Exercise instructions: The material below should be copied line for line, please, with pictures omitted.

Supplied records:
════
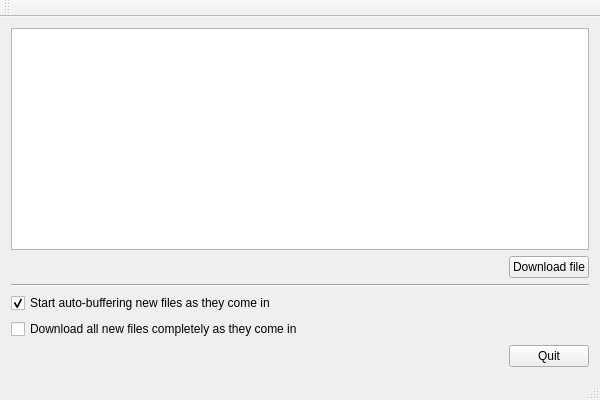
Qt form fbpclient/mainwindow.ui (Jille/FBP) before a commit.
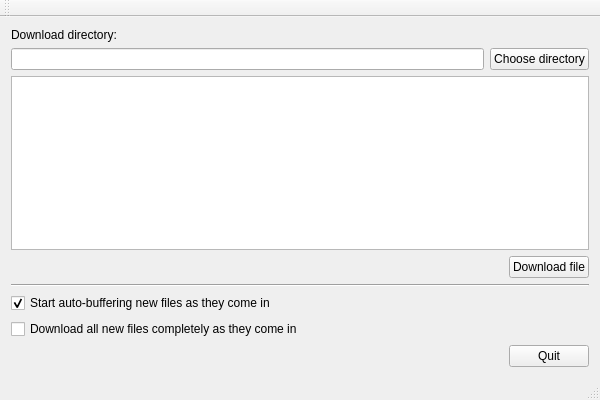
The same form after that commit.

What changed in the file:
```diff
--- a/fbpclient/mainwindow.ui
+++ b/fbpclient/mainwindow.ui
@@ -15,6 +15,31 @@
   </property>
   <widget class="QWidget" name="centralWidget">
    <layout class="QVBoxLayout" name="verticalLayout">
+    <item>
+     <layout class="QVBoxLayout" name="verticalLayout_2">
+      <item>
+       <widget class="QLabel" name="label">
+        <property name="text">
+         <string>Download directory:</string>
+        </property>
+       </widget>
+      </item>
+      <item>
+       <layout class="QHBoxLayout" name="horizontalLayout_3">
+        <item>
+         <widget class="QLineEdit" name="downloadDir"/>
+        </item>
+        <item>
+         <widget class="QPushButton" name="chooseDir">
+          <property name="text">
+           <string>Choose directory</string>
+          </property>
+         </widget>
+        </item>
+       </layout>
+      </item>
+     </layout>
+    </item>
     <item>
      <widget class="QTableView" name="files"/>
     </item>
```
════
Result for this exercise:
Qt form fbpclient/mainwindow.ui (Jille/FBP) before a commit.
The same form after that commit.

What changed in the file:
```diff
--- a/fbpclient/mainwindow.ui
+++ b/fbpclient/mainwindow.ui
@@ -15,6 +15,31 @@
   </property>
   <widget class="QWidget" name="centralWidget">
    <layout class="QVBoxLayout" name="verticalLayout">
+    <item>
+     <layout class="QVBoxLayout" name="verticalLayout_2">
+      <item>
+       <widget class="QLabel" name="label">
+        <property name="text">
+         <string>Download directory:</string>
+        </property>
+       </widget>
+      </item>
+      <item>
+       <layout class="QHBoxLayout" name="horizontalLayout_3">
+        <item>
+         <widget class="QLineEdit" name="downloadDir"/>
+        </item>
+        <item>
+         <widget class="QPushButton" name="chooseDir">
+          <property name="text">
+           <string>Choose directory</string>
+          </property>
+         </widget>
+        </item>
+       </layout>
+      </item>
+     </layout>
+    </item>
     <item>
      <widget class="QTableView" name="files"/>
     </item>
```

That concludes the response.